Lennon explained post-match that Glen Loovens suffered a slight knock that required getting looked at, but even if this is the case, the use of Brown could be indicative of what’s next.
Apart from the hotly contested midfield area, Celtic have finally returned to good domestic form – a 5 match winning streak and unbeaten in 8. So should Brown be forced to bide his time?
Brown’s supporters will point to recent quotes from his own manager: ““I think we missed him at times when he was out. If you look at his playing record since I have been manager, we have won more games than not when he has been involved.”
Do the stats back this up?
Just to set the overall picture, the below two tables represent every single match in all competition since Brown has appeared on the scene.
Below takes into account only the games that Brown appeared for more than 45 minutes in:
Matches featuring Brown
And the below only considers the few matches that Brown featured less than 45 minutes in.
Matches without (or with very little use of) Brown
What’s frustrating in terms of Brown’s overall contribution to the team, is that the win ratio in all competition is consistently the same with or without him. But the “all competition” stat seems fairly imperfect – if the best players are to be rested (and we can assume that Brown is considered in that bracket) then there will be a number of easy early-round cup wins, as well as his featuring in extremely touch European matches. In short, the spectrum of quality may suggest that the “all competition” stat isn’t ideal.
The SPL only stat might be more relevant given the more similar quality of opposition. And it’s arguably in the SPL that we see Brown’s statistical benefit.
- With Brown in the side, Celtic have won 72% of SPL matches played. Without Brown, Celtic have won 67% of matches.
- With Brown in the side, Celtic score on average 2.19 goals per game. Without Brown Celtic on average score 2.02 goals per game.
- With Brown in the side Celtic on average concede 0.74 goals per game. Without Brown, Celtic on average concede 0.92 goals per game.
The evidence therefore backs Brown over four seasons and 168 SPL matches. Critics will probably be surprised that more games are won, more goals are scored and less goals are conceded with Brown in the side.

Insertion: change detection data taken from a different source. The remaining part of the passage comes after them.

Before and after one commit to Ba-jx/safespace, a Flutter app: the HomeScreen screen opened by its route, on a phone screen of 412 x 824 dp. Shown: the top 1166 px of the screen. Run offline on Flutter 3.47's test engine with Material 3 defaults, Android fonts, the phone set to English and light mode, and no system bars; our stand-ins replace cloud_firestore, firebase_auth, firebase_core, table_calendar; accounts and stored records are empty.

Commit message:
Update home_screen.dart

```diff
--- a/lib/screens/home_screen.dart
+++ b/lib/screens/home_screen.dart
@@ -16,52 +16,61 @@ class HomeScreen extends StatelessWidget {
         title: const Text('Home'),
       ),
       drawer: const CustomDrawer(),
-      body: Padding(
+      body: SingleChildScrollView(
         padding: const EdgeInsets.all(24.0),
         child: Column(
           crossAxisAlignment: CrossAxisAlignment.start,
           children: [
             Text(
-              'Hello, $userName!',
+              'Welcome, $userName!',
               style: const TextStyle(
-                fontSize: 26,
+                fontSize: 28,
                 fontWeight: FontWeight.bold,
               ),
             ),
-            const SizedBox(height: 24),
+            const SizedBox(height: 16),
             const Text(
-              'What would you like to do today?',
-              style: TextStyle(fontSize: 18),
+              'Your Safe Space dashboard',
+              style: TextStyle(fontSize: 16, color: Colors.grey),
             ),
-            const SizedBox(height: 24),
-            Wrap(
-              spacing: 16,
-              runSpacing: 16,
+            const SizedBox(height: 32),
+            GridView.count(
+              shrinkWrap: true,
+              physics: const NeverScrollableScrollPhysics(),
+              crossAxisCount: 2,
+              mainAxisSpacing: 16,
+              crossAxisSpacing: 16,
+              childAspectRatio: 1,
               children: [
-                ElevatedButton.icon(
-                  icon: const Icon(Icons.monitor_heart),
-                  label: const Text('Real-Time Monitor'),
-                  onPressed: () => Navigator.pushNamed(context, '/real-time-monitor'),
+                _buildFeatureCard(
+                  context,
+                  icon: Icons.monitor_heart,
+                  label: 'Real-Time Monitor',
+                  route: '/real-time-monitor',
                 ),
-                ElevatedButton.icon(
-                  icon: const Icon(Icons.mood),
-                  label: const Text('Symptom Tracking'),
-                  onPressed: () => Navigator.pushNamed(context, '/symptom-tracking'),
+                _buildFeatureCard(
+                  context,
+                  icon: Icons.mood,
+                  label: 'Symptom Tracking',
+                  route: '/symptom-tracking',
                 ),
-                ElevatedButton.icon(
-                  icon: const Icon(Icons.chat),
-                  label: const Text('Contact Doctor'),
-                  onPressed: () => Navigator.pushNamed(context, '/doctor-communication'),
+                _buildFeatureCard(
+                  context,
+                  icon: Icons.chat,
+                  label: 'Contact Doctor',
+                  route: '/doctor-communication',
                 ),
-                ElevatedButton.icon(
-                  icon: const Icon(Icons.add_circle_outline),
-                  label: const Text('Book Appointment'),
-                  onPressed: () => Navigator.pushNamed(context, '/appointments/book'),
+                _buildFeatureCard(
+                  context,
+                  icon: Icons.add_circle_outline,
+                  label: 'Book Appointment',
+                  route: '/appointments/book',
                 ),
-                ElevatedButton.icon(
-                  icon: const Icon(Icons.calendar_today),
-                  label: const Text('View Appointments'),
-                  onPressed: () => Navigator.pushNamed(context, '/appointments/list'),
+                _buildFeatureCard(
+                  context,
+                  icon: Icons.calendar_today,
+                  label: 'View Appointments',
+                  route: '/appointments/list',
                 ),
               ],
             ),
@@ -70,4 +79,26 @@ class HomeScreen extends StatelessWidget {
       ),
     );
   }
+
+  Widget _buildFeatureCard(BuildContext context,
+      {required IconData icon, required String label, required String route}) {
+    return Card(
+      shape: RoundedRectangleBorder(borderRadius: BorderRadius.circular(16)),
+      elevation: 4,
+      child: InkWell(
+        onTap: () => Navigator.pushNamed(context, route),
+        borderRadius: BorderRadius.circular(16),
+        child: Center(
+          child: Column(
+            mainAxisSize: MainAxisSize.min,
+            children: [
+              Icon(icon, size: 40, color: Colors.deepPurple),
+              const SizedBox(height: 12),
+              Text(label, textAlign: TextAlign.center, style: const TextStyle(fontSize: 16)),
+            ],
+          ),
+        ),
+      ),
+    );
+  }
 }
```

There’s also his intangible qualities. The captain is generally the most influential player in the squad, and no team would react well to losing such a significant figure. Then there’s the oft-quoted “drive and determination” – essentially the infectious will to win.
Whether Lennon continues shoe-horning Brown into what appears to be (currently) a winning side remains to be seen. But it’s also important to remember that stats only tell a part of the story. Some figures in the midfield position shed a different light: Kayal and Ledley have improved win-ratios over Brown (while Ki has slightly worse). See the twitter timeline of fan @fitzpas for stat insights.

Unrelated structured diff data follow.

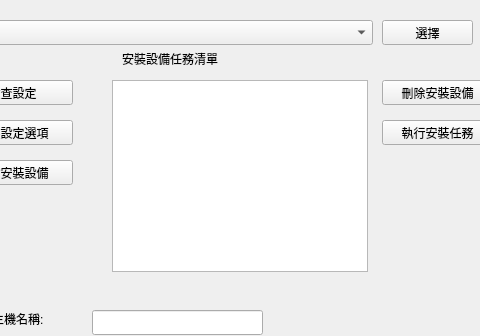
Before: the Qt Designer form ws/src/ros_qt_sen/src/install_shell/install_shell.ui in cocobird231/RV1-gui, drawn with Qt 5; both pictures show x 358 to 838 and y 0 to 336 of the 1003 by 591 pixel window.
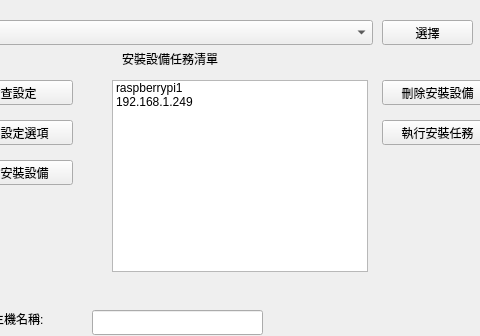
After: the same form once the commit is applied.

```diff
--- a/ws/src/ros_qt_sen/src/install_shell/install_shell.ui
+++ b/ws/src/ros_qt_sen/src/install_shell/install_shell.ui
@@ -166,6 +166,16 @@
      <height>192</height>
     </rect>
    </property>
+   <item>
+    <property name="text">
+     <string>raspberrypi1</string>
+    </property>
+   </item>
+   <item>
+    <property name="text">
+     <string>192.168.1.249</string>
+    </property>
+   </item>
   </widget>
   <widget class="QLabel" name="label_4">
    <property name="geometry">
```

The question of most accessible place in the team revisits the old number 10 problem . Lennon hasn’t yet settled on the right player for that position, his choice may currently be Ki. But what Brown offers is more energy, hassling and tackling in higher areas of the pitch. Attributes that may come in handy against the bigger sides.
The uneasy conclusion sits at square one: Brown is a very good player and on paper a successful one, but how can he benefit the team most? The impossible decision for Lennon, is that he may benefit the team most by minimising disruption and staying out of it.